A Kenyan court ruled on Tuesday that a controversial housing levy introduced by President William Ruto was illegal, dealing a blow to his plans to shore up depleted government coffers.
The 1.5-percent levy on the salaries of all taxpaying Kenyans, to be matched by employers, was signed into law in June to fund an affordable housing programme.
A three-judge panel at the High Court in Nairobi said the introduction of the tax lacked a comprehensive legal framework and the exclusion of informal workers was “discriminatory and irrational”.
“An order is granted prohibiting the respondents from collecting… the charge known as the affordable housing act,” said judge David Majanja.
The levy was imposed as part of a finance law that raised taxes on a wide range of items in a move that has had a ripple effect in a country already hamstrung by high inflation.
Anger over the rising prices, particularly for basics such as food and fuel, led to a series of sometimes deadly protests against Ruto’s government earlier this year.
East Africa’s economic powerhouse is facing a host of challenges, including depleted government revenue and a plunging currency that has sent repayment costs on a public debt mountain soaring.

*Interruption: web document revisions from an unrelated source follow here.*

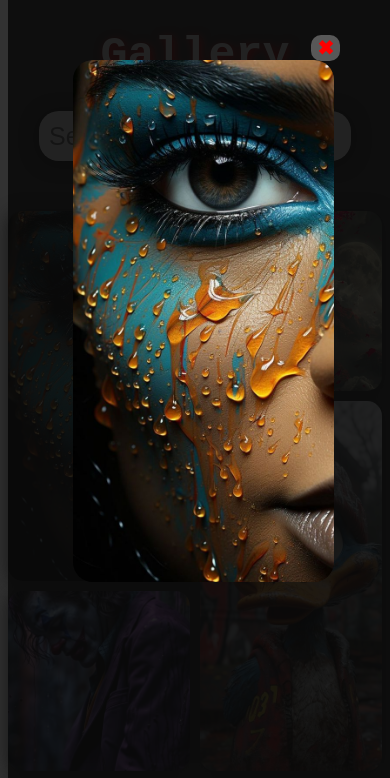
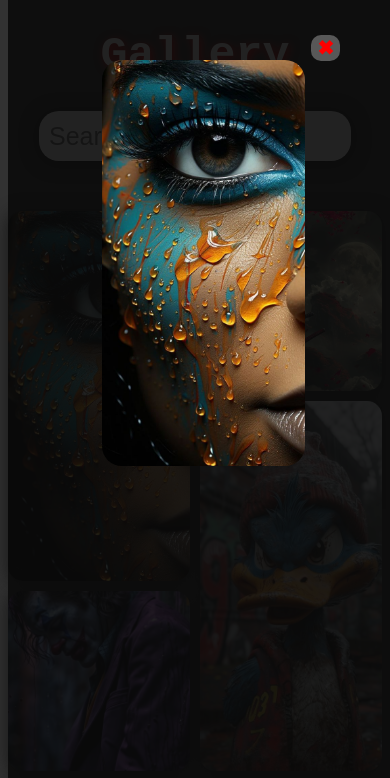
Before and after one commit to Twigstin/Masonry-Gallery-App, a plain HTML site: page index.html in a window 390 px wide. Both pictures are taken after a click on the element 99 px from the left and 396 px from the top of the page. Shown: the top 778 px of the page. Drawn offline with Linux system fonts and the light colour scheme.

Commit message:
Update gallery.css

```diff
--- a/gallery.css
+++ b/gallery.css
@@ -160,8 +160,7 @@ main {
         font-size: 30px;
     }
     .full .fullImage {
-    max-width: 90%;
-    min-width: 50%;
+    width: 90%;
     height: auto;
 }
 }
```
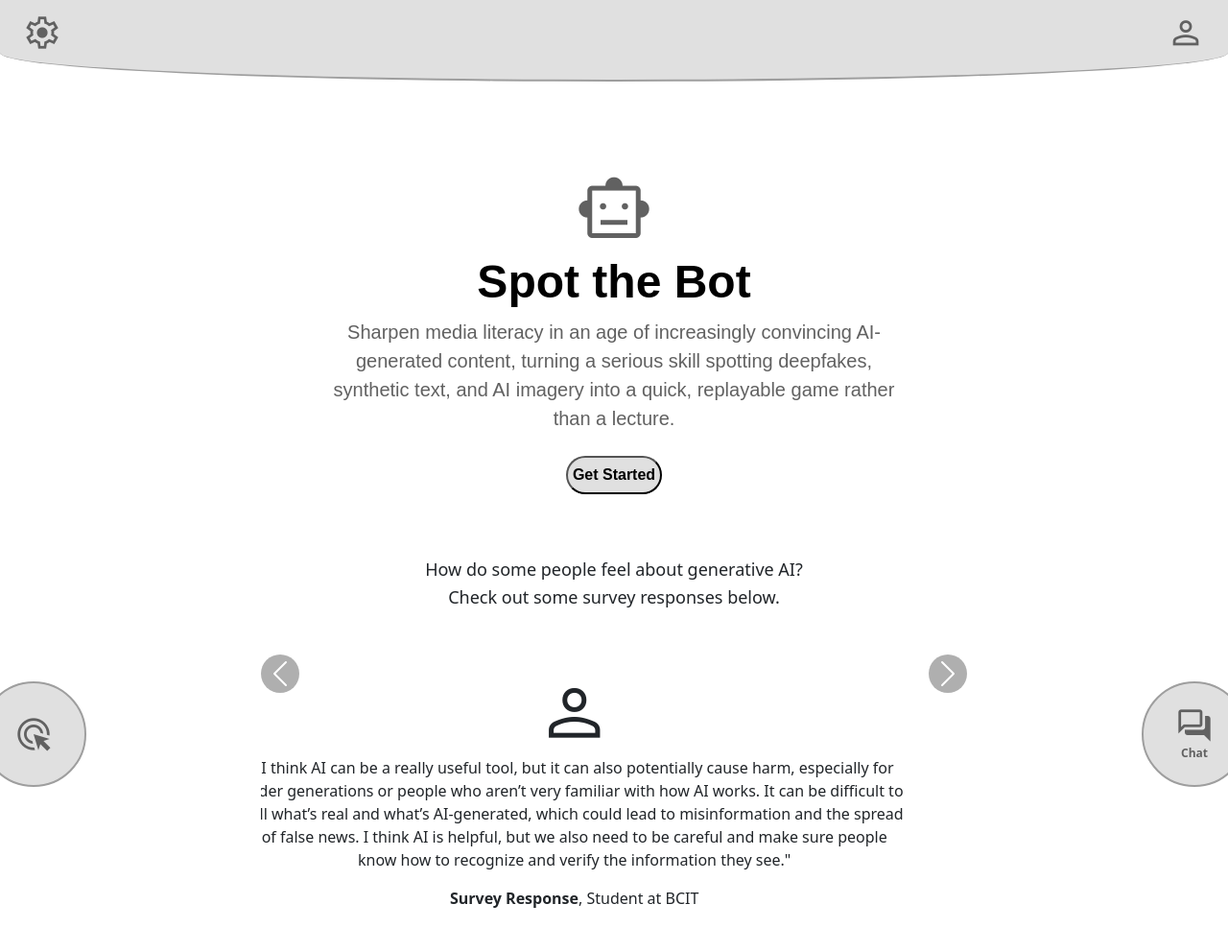
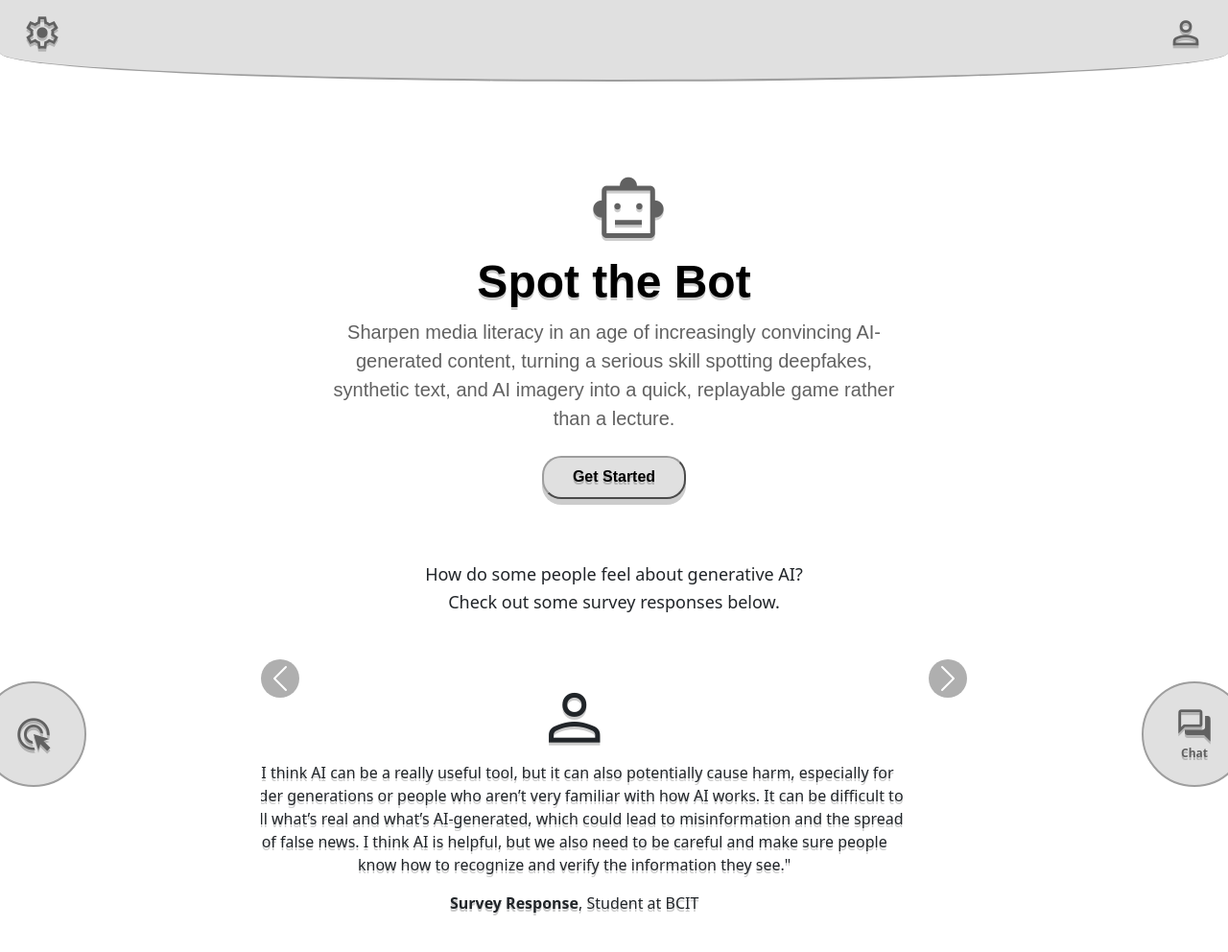
Before and after one commit to PavloDolzhenko/1800_202630_23, a website built with Vite: page index.html in a window 1280 px wide. Shown: the whole page at 96% size. Built offline with nearby package versions, Linux system fonts and the light colour scheme.

Commit message:
Updated Css

```diff
--- a/styles/style.css
+++ b/styles/style.css
@@ -72,6 +72,7 @@ body {
 .icon-btn {
     color: var(--icon-color);
     text-decoration: none;
+    text-shadow: 0px 3px 0px rgba(0, 0, 0, 0.2);
 }
 
 .icon-btn:hover {
@@ -88,6 +89,19 @@ body {
    Ron Mark - editing parts of the Bootstrap template to match
    with everything else
 */
+h1 {
+    font-size: 2.5em;
+    margin-bottom: 10px;
+    text-shadow: 0px 3px 0px rgba(0, 0, 0, 0.2);
+}
+
+#botImage {
+    width: 50px;
+    height: 50px;
+    border-radius: 50%;
+    text-shadow: 0px 3px 0px rgba(0, 0, 0, 0.2);
+}
+
 .hero-section {
     position: relative;
     padding: 20px;
@@ -104,20 +118,22 @@ body {
 /* Ron Mark - style for the "Get Started" button
    (not added to the button in index.html yet) */
 .GetStarted {
-    width: 100px;
-    height: 40px;
+    width: 150px;
+    height: 45px;
     background-color: var(--nav-bg);
-    border-color: var(--icon-active);
+    border-color: var(--nav-border);
     border-top-left-radius: 20px;
     border-top-right-radius: 20px;
     border-bottom-right-radius: 20px;
     border-bottom-left-radius: 20px;
     text-align: center;
+    box-shadow: 0px 6px 0px 0px rgba(0, 0, 0, 0.2);
+    text-shadow: 0px 3px 0px rgba(0, 0, 0, 0.2);
 }
 
 .GetStarted:hover {
     color: #ffffff;
-    background-color: var(--icon-active);
+    background-color: var(--nav-border);
     border-color: var(--nav-bg);
 }
 
@@ -142,6 +158,7 @@ body {
 .testimonial-slide {
     padding: 20px;
     text-align: center;
+    text-shadow: 0px 3px 0px rgba(0, 0, 0, 0.2);
 }
 
 /* The person icon on each slide */
@@ -163,13 +180,14 @@ body {
     width: 40px;
     height: 40px;
     background-color: var(--icon-color);
-    border-color: var(--icon-active);
+    border-color: var(--nav-border);
     border-radius: 70%;
+    text-align: center;
 }
 
 .carousel-controls button:hover {
     color: #ffffff;
-    background-color: var(--icon-active);
+    background-color: var(--nav-border);
     border-color: var(--icon-color);
 }
 
@@ -209,11 +227,13 @@ body {
 /* Pavlo - puts the menu button in the bottom-left corner */
 .menu-btn {
     left: -20px;
+    text-shadow: 0px 3px 0px rgba(0, 0, 0, 0.2);
 }
 
 /* Pavlo - puts the chat button in the bottom-right corner */
 .chat-btn {
     right: -20px;
+    text-shadow: 0px 3px 0px rgba(0, 0, 0, 0.2);
 }
 
 .chat-btn small {
@@ -251,6 +271,7 @@ body {
     pointer-events: none;     /* Pavlo - can't be clicked while closed */
     transform: scale(0.6);    /* Pavlo - starts small, then grows when the menu opens */
     transition: opacity 0.2s, transform 0.2s;   /* Pavlo - extra animation, not required for the course */
+    text-shadow: 0px 3px 0px rgba(0, 0, 0, 0.2);
 }
 
 .menu-item:hover {
```
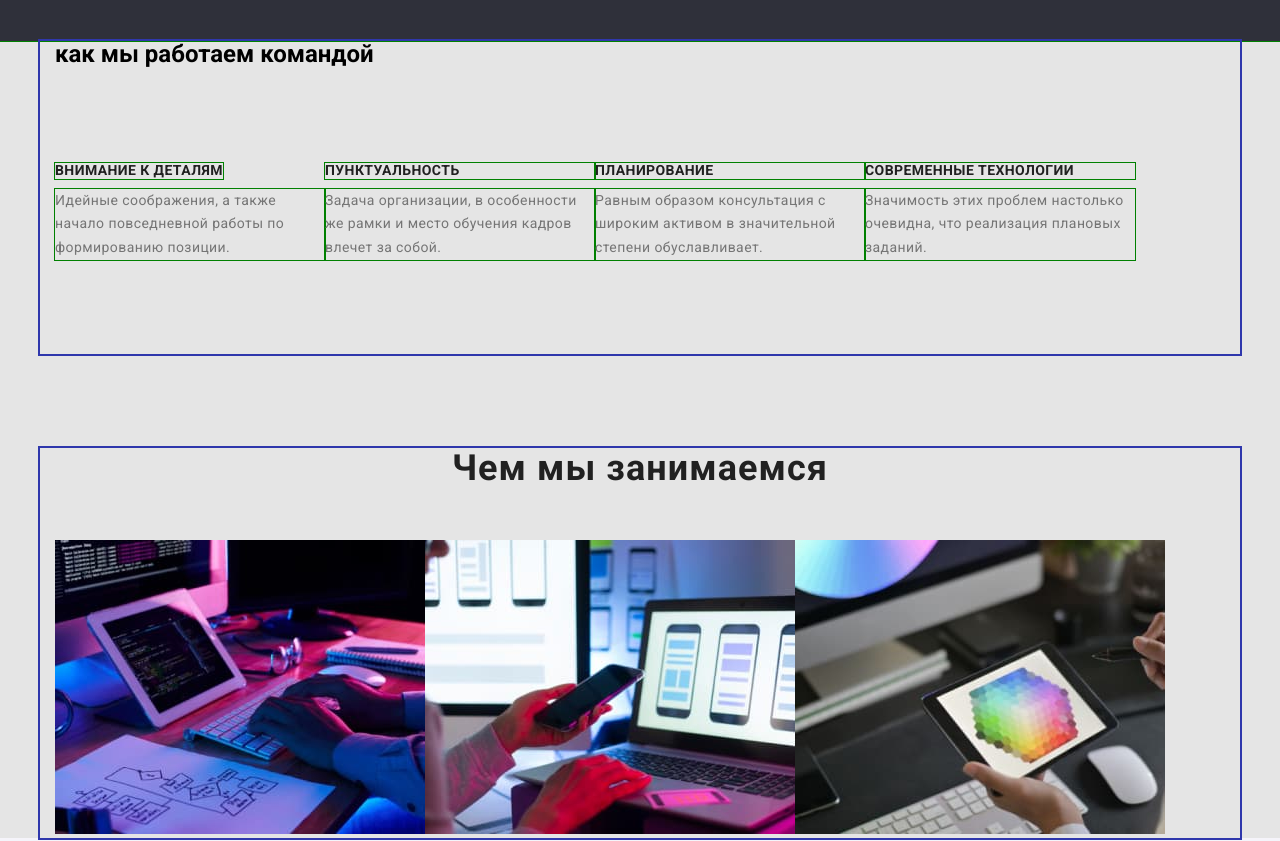
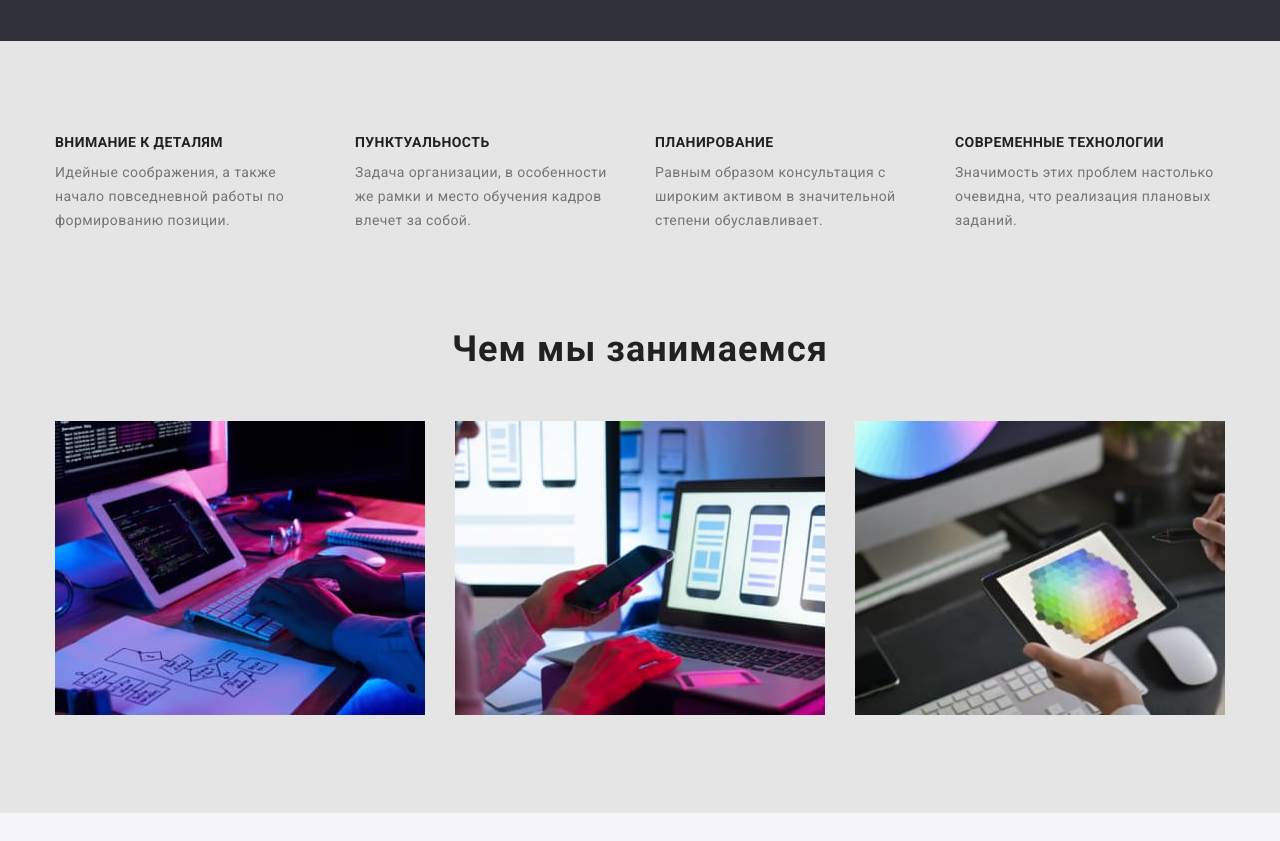
Before and after one commit to vitasika/goit-markup-hw-03, a plain HTML site: page index.html in a window 1280 px wide. Shown: the part 640-1481 px from the top of the page. Drawn offline with nearby package versions, Linux system fonts and the light colour scheme.

Commit message:
набрал все по д_з 3

```diff
--- a/css/styles.css
+++ b/css/styles.css
@@ -90,7 +90,6 @@ p {
 
 /*------------------ Hero box ------------------*/
 .hero-box {
-  outline: 1px solid green;
   height: 600px;
   left: 0px;
   top: 80px;
@@ -99,6 +98,9 @@ p {
 }
 
 /*------------------ Work box ------------------*/
+
+
+
 .work-box {
   background: var(--background-work-color);
   margin: 0px;
@@ -107,12 +109,17 @@ p {
 }
 
 .work-box-first {
-  outline: 2px solid rgb(47, 55, 172);
+  padding-top: 94px;
+  margin-bottom: 94px;
+  margin-left: auto;
+  margin-right: auto;
   background: var(--background-work-color);
 }
 
 .work-box-second {
-  outline: 2px solid rgb(47, 55, 172);
+  /*outline: 2px solid rgb(47, 55, 172);*/
+
+
   background: var(--background-work-color);
 }
 
@@ -128,7 +135,6 @@ p {
 .box-footer {
   background: var(--background-footer-color);
   height: 252px;
-  outline: 1px solid green;
 }
 
 /*------------------ logo main and footer ------------------*/
@@ -247,7 +253,6 @@ p {
 .contakt-footer-addres {
   display: flex;
   flex-direction: column;
-
 }
 
 .footer-addres {
@@ -289,23 +294,40 @@ p {
 
 /*------------------ section to work ------------------*/
 
-.work-list {
+.work-hidden-text{
+  text-align: center;
+  display: none;
+}
+
+/*.work-list {
   display: flex;
   flex-wrap: wrap;
-}
+}*/
 
 .section-work {
   display: flex;
-  margin-top: 94px;
-  margin-bottom: 94px;
+  width: 1170px;
+  height: 100px;
+
+  /*margin-top: 94px;
+  margin-bottom: 94px;*/
 }
 
-.section-work .work-text {
+.work-text{
   width: 270px;
+}
+
+.section-work .work-text:not(:last-child) {
+  margin-right: 30px;
 }
 
 .section-work-foto {
   display: flex;
+  padding-bottom: 94px;
+}
+
+.section-work-foto .position-foto-work:not(:last-child) {
+  margin-right: 30px;
 }
 
 h3.section-title-text {
@@ -318,7 +340,7 @@ h3.section-title-text {
   text-transform: uppercase;
   color: var(--primary-text-color);
 
-  outline: 1px solid green;
+  /*outline: 1px solid green;*/
 
   margin-bottom: 10px;
 }
@@ -334,7 +356,7 @@ p.section-p-text {
 
   margin-bottom: 94px;
 
-  outline: 1px solid green;
+  /*outline: 1px solid green;*/
 }
 
 h2.section-title-work {
@@ -347,9 +369,10 @@ h2.section-title-work {
   letter-spacing: 0.03em;
   color: var(--primary-text-color);
 
-
   /*outline: 1px solid green;*/
 }
+
+
 
 /*------------------ my team ------------------*/
 
@@ -364,7 +387,6 @@ h3.section-team-text {
   color: var(--primary-text-color);
 
   margin-bottom: 10px;
-
 
   /*outline: 1px solid green;*/
 }
@@ -382,12 +404,12 @@ p.section-p-team-text {
   /*outline: 1px solid green;*/
 }
 
-.manager-box{
+.manager-box {
   width: 270px;
   height: 368px;
 }
 
-.team-line{
+.team-line {
   display: flex;
 }
 
@@ -395,22 +417,22 @@ p.section-p-team-text {
   margin-right: 30px;
 }
 
-.section-title-work{
+.section-title-work {
   margin-bottom: 50px;
 }
 
-.line-manager{
-  background: #FFFFFF;
+.line-manager {
+  background: #ffffff;
 
-  box-shadow: 0px 1px 3px rgba(0, 0, 0, 0.12), 0px 1px 1px rgba(0, 0, 0, 0.14), 0px 2px 1px rgba(0, 0, 0, 0.2);
+  box-shadow: 0px 1px 3px rgba(0, 0, 0, 0.12), 0px 1px 1px rgba(0, 0, 0, 0.14),
+    0px 2px 1px rgba(0, 0, 0, 0.2);
   border-radius: 0px 0px 4px 4px;
 }
 
-.manager-text{
+.manager-text {
   margin-top: 30px;
   margin-bottom: 30px;
 }
-
 
 /*------------------ portfolio page ------------------*/
 
@@ -484,7 +506,6 @@ p.section-p-team-text {
   margin-bottom: 0;
 }
 
-
 h2.section-title {
   font-family: 'Roboto';
   font-style: normal;
--- a/index.html
+++ b/index.html
@@ -66,16 +66,14 @@
       <!-- section to work -->
       <section class="work-box">
         <div class="container work-box-first">
-          <h2>как мы работаем командой</h2>
+          <h2 class="work-hidden-text">как мы работаем командой</h2>
 
           <ul class="section-work">
             <li class="work-text">
-              <div class="work-list">
-                <h3 class="section-title-text">Внимание к деталям</h3>
+              <h3 class="section-title-text">Внимание к деталям</h3>
                 <p class="section-p-text">
                   Идейные соображения, а также начало повседневной работы по формированию позиции.
                 </p>
-              </div>
             </li>
 
             <li class="work-text">
@@ -104,21 +102,21 @@
         <div class="container work-box-second">
           <h2 class="section-title-work">Чем мы занимаемся</h2>
           <ul class="section-work-foto">
-            <li>
+            <li class="position-foto-work">
               <img
                 src="./img/pic_1.jpg"
                 alt="человек перед планшетом печатает на клавиатуре"
                 width="370"
               />
             </li>
-            <li>
+            <li class="position-foto-work">
               <img
                 src="./img/pic_2.jpg"
                 alt="человек перед ноутбуком смотрить в мобильный телефон"
                 width="370"
               />
             </li>
-            <li>
+            <li class="position-foto-work">
               <img src="./img/pic_3.jpg" alt="планшет на котором радужная картинка" width="370" />
             </li>
           </ul>
```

The government has asked the court for a stay order on its ruling.